But he also talks about how he always has a commercial angle to the songs, he will give the composer the hookline, “It’s the Time to Disco” or “Where’s the Party Tonight?” and then work with them to bring it forward. Again, like with his discussion of the DDLJ script, this could sound like he is taking credit he shouldn’t, credit away from the composer and lyricist. But it matches with what I have heard from other sources (including Rishi’s bio, which I also just finished). The directors have a lot of input on the music sittings, at least the big name directors for the big films. They sit in, they discuss, the songs are built as part of the film.
Ungli: Another one that he mentions as something he knew would flop as soon as he saw the rough cut and was prepared for it.
Brothers: He uses this as an interesting example of what the real Dharma “brand” is, and his comfort place in films. He can make a film in any genre, fighter film like this, action film like Agneepath, so long as it is ultimately about the emotions and the relationships. That’s why he wanted to make Brothers, because the relationships in Warrior are what spoke to him.
Shaandaar: Not mentioned
Kapoor & Sons: Not mentioned (unless I am forgetting something)
Baar Baar Dekho: Another one that he knew would flop as soon as he saw the rough cut. And this one, I believe! I mean, I believe the others as well, but this is the one where I actually have facts to back it up. I was watching the Baar Baar release strategy, and I know when Karan realized he had a dog on his hand. It’s when he decided to release the “Kaale Chasme” song first, before the first trailer. And kept holding the trailer for a long time. And then even the Dream Team tour was a desperate attempt to try to build interest.

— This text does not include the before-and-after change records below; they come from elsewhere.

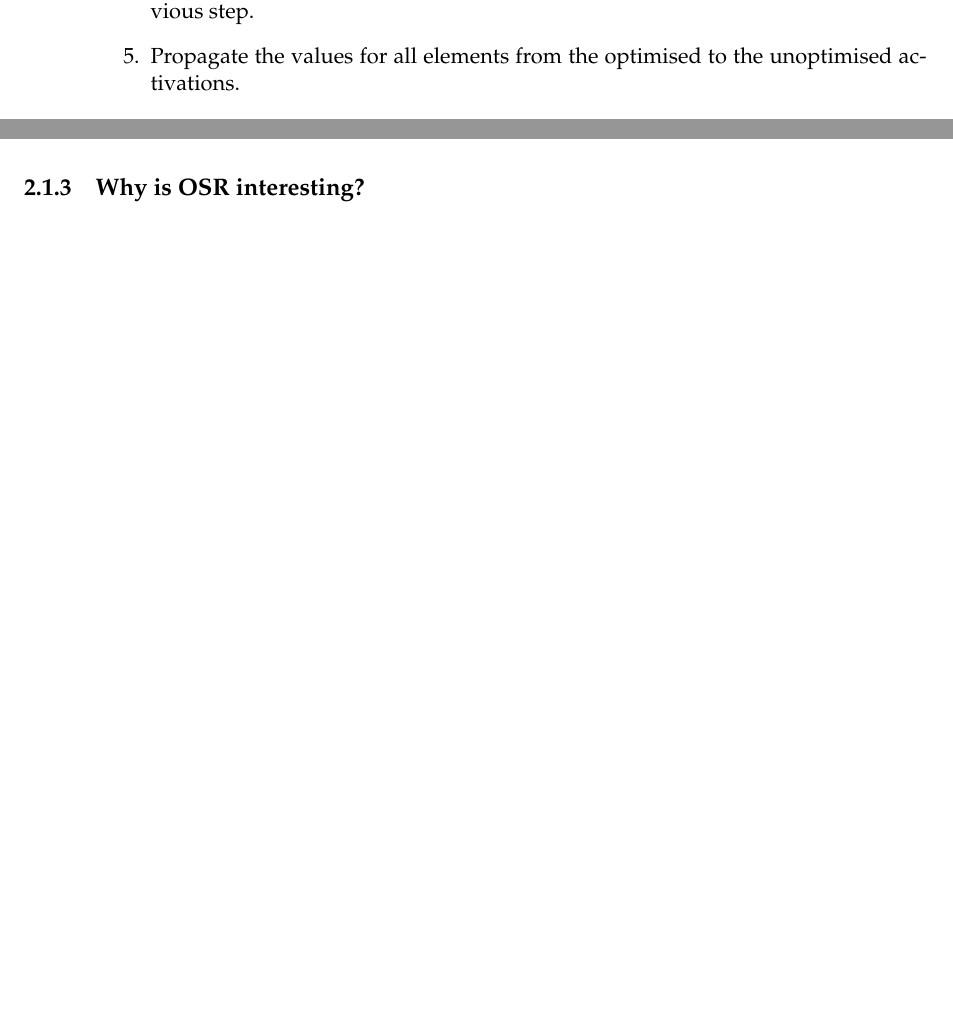
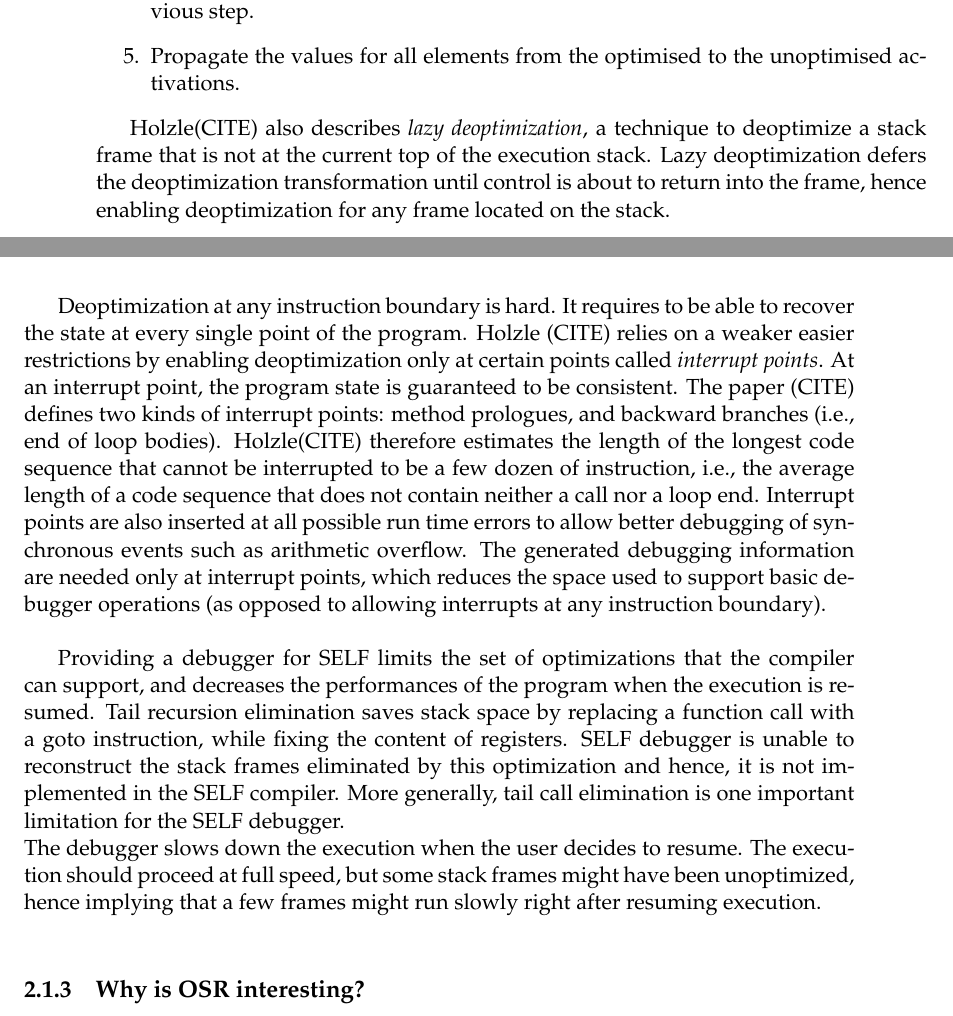
Before and after one commit to aghosn/master-thesis, a LaTeX thesis (MasterThesis/main.tex, which reads MasterThesis/Chapters/Chapter2.tex): two parts of pages 27 and 28 of 33, joined at a grey line, cut so that both start at the same text, the shorter picture padded with empty space. The pictures show the PDF file MasterThesis/main.pdf that the author committed with the source.

Commit message:
Finishing part 2.1.2
Finished the first draft for that part.

```diff
--- a/MasterThesis/Chapters/Chapter2.tex
+++ b/MasterThesis/Chapters/Chapter2.tex
@@ -109,10 +109,24 @@ The de-optimisation process follows 5 steps described in CITE and summed up here
     \item Propagate the values for all elements from the optimised to the unoptimised activations.
 \end{enumerate}
 
+Holzle(CITE) also describes \textit{lazy deoptimization}, a technique to deoptimize a stack frame that is not at the current top of the execution stack.
+Lazy deoptimization defers the deoptimization transformation until control is about to return into the frame, hence enabling deoptimization for any frame located on the stack.\\
 
+Deoptimization at any instruction boundary is hard.
+It requires to be able to recover the state at every single point of the program.
+Holzle (CITE) relies on a weaker easier restrictions by enabling deoptimization only at certain points called \textit{interrupt points}.
+At an interrupt point, the program state is guaranteed to be consistent.
+The paper (CITE) defines two kinds of interrupt points: method prologues, and backward branches (i.e., end of loop bodies).
+Holzle(CITE) therefore estimates the length of the longest code sequence that cannot be interrupted to be a few dozen of instruction, i.e., the average length of a code sequence that does not contain neither a call nor a loop end.
+Interrupt points are also inserted at all possible run time errors to allow better debugging of synchronous events such as arithmetic overflow.
+The generated debugging information are needed only at interrupt points, which reduces the space used to support basic debugger operations (as opposed to allowing interrupts at any instruction boundary).\\
 
-
-
+Providing a debugger for SELF limits the set of optimizations that the compiler can support, and decreases the performances of the program when the execution is resumed.
+Tail recursion elimination saves stack space by replacing a function call with a goto instruction, while fixing the content of registers.
+SELF debugger is unable to reconstruct the stack frames eliminated by this optimization and hence, it is not implemented in the SELF compiler.
+More generally, tail call elimination is one important limitation for the SELF debugger.\\
+The debugger slows down the execution when the user decides to resume.
+The execution should proceed at full speed, but some stack frames might have been unoptimized, hence implying that a few frames might run slowly right after resuming execution.\\
 
 \subsection{Why is OSR interesting?}
 %The optimisation case
```
Also changed, not shown: MasterThesis/main.pdf, 2 other files.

Anyway, since I can see in the marketing scramble that Karan really did know they had to work to make this film play, I will believe that Karan knew that same thing about the other movies.
Ae Dil Hai Mushkil: He talks a lot about the idea for this film, but it is mostly stuff he already said in interviews. He has had 2-3 unrequited love affairs in his life. They were deep and all encompassing and he found a strange sort of fulfillment in them. He wanted to make a movie about that, about how unrequited love can be a strength as well as a pain.
He does give a few more details in this section. How, to some degree, his love was reciprocated. He was told “you are my family, you are my everything, I love you, I just don’t want to have sex with you.” And then they got married and went away from him despite what they said, and it broke his heart. By the way, the most fascinating part of this section is how he avoids gender! “Someone”, “the one I loved”, “a person”.
Oh, and he talks about Shahrukh here (not in the context of one of the people he loved, in fact he is very clear that he sees Shahrukh as a big brother, or even as a father, and Shahrukh sees him as a little brother or child. He could never think of Shahrukh this way, because it would be disgusting). But he talks about how wonderful it was the one day he shot Shahrukh’s appearance. How he knew he wanted Shahrukh to say these lines, the main theme of the film. And he called him up and Shahrukh said “yes, of course, whenever, I am there”, because that is their relationship. And how as soon as they were working together on set it all came together.
Dear Zindagi: Only comes up right at the end, just as a mention that he and Shahrukh are working together again on a co-production.
And that’s it! Everything I can remember that Karan says about or related to his films! He says a bunch of other stuff too, but I can’t remember it all. Feel free to bring it up in the comments, or use my discussion as a jumping off point, or whatever else you want! Oh, and if you couldn’t get a copy of the book, feel free to ask me about specific points. I can’t remember it all off the top of my head, but if you ask me, I will be able to remember it probably.